=== Begin Enclosure ===

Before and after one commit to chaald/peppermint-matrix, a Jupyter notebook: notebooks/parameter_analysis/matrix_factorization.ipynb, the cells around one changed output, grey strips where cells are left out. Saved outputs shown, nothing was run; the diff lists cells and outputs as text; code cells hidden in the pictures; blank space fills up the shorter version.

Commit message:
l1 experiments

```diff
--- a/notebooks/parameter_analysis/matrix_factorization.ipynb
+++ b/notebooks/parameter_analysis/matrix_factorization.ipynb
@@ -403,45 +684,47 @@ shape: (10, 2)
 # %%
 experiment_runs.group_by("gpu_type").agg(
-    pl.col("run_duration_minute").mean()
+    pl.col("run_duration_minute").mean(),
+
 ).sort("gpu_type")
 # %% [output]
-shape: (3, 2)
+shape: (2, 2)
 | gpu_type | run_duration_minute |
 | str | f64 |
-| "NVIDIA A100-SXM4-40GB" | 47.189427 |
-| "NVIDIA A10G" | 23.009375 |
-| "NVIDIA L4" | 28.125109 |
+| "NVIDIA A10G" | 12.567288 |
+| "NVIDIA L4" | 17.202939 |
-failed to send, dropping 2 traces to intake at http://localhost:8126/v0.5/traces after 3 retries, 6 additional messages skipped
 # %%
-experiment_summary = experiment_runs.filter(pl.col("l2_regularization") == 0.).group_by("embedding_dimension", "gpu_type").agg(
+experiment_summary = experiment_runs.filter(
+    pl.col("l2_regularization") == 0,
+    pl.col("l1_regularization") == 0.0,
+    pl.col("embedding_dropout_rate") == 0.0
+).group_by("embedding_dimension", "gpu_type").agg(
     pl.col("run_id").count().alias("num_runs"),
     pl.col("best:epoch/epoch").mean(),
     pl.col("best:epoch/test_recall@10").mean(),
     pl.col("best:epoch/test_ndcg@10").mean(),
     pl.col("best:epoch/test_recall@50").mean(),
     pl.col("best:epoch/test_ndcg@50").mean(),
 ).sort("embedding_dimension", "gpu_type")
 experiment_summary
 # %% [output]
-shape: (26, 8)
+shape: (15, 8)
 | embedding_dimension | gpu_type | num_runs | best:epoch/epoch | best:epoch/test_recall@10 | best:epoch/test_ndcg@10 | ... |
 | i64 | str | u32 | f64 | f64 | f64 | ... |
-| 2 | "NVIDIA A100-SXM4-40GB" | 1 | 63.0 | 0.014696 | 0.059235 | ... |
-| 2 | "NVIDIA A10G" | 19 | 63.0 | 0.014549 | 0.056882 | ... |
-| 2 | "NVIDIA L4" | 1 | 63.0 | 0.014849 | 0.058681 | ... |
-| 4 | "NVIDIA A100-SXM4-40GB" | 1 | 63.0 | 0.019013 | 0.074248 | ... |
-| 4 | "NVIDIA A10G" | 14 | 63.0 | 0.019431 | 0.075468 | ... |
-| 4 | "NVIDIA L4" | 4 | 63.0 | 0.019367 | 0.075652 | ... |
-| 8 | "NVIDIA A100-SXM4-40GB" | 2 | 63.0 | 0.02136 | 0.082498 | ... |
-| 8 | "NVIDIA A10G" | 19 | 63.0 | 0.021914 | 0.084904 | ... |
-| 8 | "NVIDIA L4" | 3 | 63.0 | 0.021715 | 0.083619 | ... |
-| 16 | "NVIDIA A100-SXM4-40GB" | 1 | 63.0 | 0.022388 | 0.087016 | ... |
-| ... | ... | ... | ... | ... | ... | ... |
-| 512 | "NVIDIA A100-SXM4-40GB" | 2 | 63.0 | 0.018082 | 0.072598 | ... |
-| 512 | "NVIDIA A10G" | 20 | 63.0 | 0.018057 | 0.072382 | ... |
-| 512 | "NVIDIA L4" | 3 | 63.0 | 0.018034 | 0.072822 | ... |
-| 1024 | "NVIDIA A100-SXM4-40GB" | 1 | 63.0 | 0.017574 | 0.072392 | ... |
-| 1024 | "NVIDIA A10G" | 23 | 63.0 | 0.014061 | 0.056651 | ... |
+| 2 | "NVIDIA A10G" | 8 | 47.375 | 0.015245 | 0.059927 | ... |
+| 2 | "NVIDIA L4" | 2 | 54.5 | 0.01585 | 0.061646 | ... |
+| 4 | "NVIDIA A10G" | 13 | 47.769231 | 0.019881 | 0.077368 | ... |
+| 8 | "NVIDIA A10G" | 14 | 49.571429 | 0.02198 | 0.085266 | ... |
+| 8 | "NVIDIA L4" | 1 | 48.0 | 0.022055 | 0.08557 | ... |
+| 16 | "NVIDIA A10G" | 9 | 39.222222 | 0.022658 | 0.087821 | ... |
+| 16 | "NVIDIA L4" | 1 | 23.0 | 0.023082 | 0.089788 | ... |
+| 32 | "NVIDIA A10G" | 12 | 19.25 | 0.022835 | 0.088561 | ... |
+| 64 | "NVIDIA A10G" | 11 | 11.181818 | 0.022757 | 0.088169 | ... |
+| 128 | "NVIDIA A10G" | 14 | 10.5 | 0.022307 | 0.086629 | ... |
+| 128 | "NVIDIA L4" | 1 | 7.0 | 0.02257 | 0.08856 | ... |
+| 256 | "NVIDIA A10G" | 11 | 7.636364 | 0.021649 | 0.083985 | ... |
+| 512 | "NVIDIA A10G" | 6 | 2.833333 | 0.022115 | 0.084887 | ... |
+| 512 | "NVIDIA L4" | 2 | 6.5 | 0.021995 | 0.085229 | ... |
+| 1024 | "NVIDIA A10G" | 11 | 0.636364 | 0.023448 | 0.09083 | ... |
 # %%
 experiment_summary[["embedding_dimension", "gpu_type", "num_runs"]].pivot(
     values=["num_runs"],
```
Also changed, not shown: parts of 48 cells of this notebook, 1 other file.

=== End Enclosure ===

_PROBLEM TO WORK ON_
Count each line above in which the string "mean" appears, then state only the total.

_RESPONSE AREA_
7